Monday, August 17, 2015


In America, the market for higher education blesses students with abundance of choice, ranging from community colleges, four year colleges and universities, and even online programs. With the abundance of choice, comes the burden of deviation of quality, IVY and top tier universities all the way down to online programs, with the highest rates of defaults. In the nation with the largest availability of higher education, it is intuitive that those most recently benefiting from the system will have higher debt than those matriculated much earlier, whom had time to pay their burden down.

The system does well to attract prospective students from across the world, many coming from nations with highly competitive markets with few providers per capita. In fact, fellow students from abroad do far better job of evaluating schools in America that their average counterpart in America in the middle class. Since foreign students pay the highest tuition rates with no access to financial aid, they determine which school best fits their educational profile and can give them the best prospect for a career in their field of choice. The rest of us are too focus on many factors that do little in the end to improve the likelihood of finding employment.

The issues of higher education attracted the attention of those seeking the highest office in the land. In seeking to foster the anger around the cost of education, Democratic frontrunner, Hillary Clinton, proposed putting the cost of a college education on the backs of taxpayers. While questions of effectiveness and affordability are valid, the proposal would further devalue college education, reduce incentives, and distract from the real issue. In the past, the shifting of cost away from the source has negative consequences on both the beneficiary and society.

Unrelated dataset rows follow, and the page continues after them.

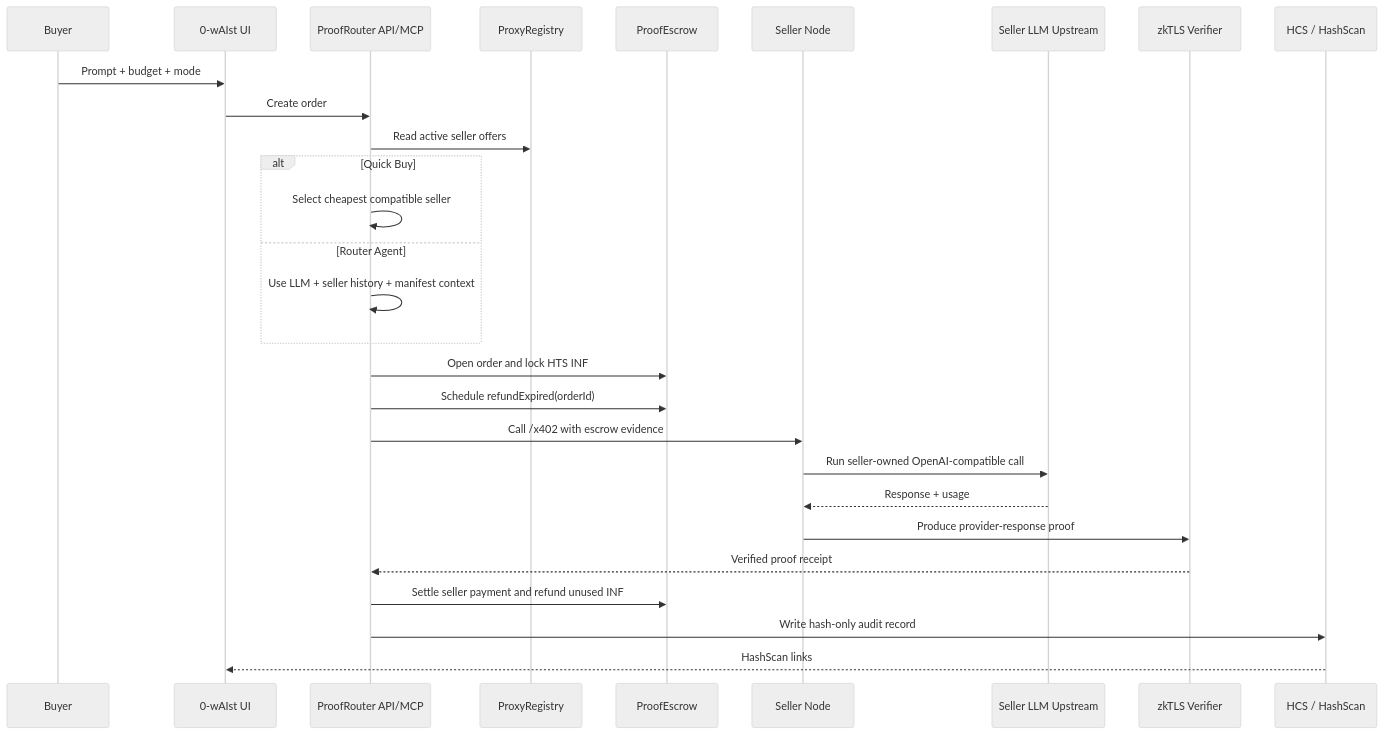
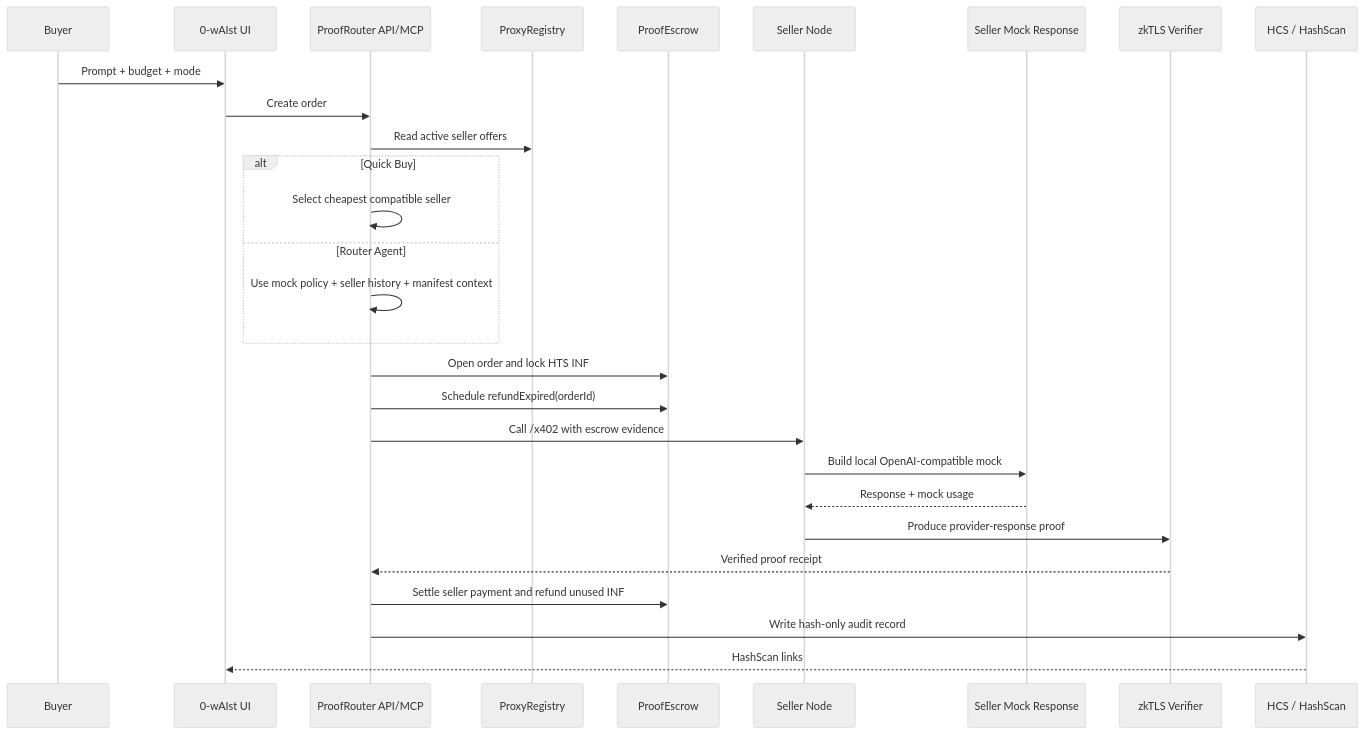
Before and after one commit to kirilligum/0-wAIst-hack-ethglobal-nyc-26: the second of 2 diagrams in README.md, drawn with Mermaid (neutral theme). The commit also changed other lines of this file and 28 other files, not shown here.

Commit message:
chore: switch LLM paths to local mock

````diff
--- a/README.md
+++ b/README.md
@@ -39,31 +39,31 @@
 ```mermaid
 sequenceDiagram
     participant Buyer
     participant UI as 0-wAIst UI
     participant Router as ProofRouter API/MCP
     participant Registry as ProxyRegistry
     participant Escrow as ProofEscrow
     participant Seller as Seller Node
-    participant LLM as Seller LLM Upstream
+    participant LLM as Seller Mock Response
     participant ZK as zkTLS Verifier
     participant Audit as HCS / HashScan
 
     Buyer->>UI: Prompt + budget + mode
     UI->>Router: Create order
     Router->>Registry: Read active seller offers
     alt Quick Buy
         Router->>Router: Select cheapest compatible seller
     else Router Agent
-        Router->>Router: Use LLM + seller history + manifest context
+        Router->>Router: Use mock policy + seller history + manifest context
     end
     Router->>Escrow: Open order and lock HTS INF
     Router->>Escrow: Schedule refundExpired(orderId)
     Router->>Seller: Call /x402 with escrow evidence
-    Seller->>LLM: Run seller-owned OpenAI-compatible call
-    LLM-->>Seller: Response + usage
+    Seller->>LLM: Build local OpenAI-compatible mock
+    LLM-->>Seller: Response + mock usage
     Seller->>ZK: Produce provider-response proof
     ZK-->>Router: Verified proof receipt
     Router->>Escrow: Settle seller payment and refund unused INF
     Router->>Audit: Write hash-only audit record
     Audit-->>UI: HashScan links
 ```
````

The more appropriate course of action would be to incentivize cost savings in the education system. The “operational” cost paid for by the students in many times exceeds the value of the education, leading to imbalances between benefits gained from higher education. For instances, covering inflated salaries for tenured faculty, subsidizing overages for athletics, and funding facility upgrades, many not occurring with housing, lecture halls, or student lounges. Determining what costs a college student bears versus what should be funded externally is important. Understandably, college students benefit from many of ventures college undertake, notoriety from sports, research, and publications, but how much should they bear the direct cost of.  

Inclusion of market principles could be used to improve education system. For instance, modernizing regulations for interest rates for student loans provided at institutions to allow borrowers to identify quality of institutions by rates. In doing so, institutions, like online providers, that have higher rates of defaults have incentives to improve placement and quality of education or lose its customer base. Additionally, placing market caps, as is done in the mortgage industry, to limit the extent of variances. Furthermore, performance incentives could be implemented to help reduce rates for those who personally improve their job prospects, internships, community services, and industry organizations.  Also, rates could be adjusted lower for those transfering to programs that do better in placement and instruction. While the approach might appear to be a stretch, it would provide transperancy to improve program selection by students and their family, while encouraging change at the institutions to provide students with what they are paying for, jobs.

Some parts of the student debt problem is simply reality of the times. In times of recession, job prospects are dim for all experienced and new entrants, reducing the ability for new graduates to gain the income needed to cover the upcoming debt payments. In prosperity, graduates find positions much easier, enabling greater confidence that their personal investment. Moreover, the concern over the proportion of student debt held by young people is slightly exaggerated, as recent graduates spent less time in repayment, naturally having a greater portion of debt. In any generation, buying a home, car, gas, and groceries was much cheaper and affordable in the past than it is now. But, making the environment more transparent and incentivized to achieve cost savings is a good step in the right direction.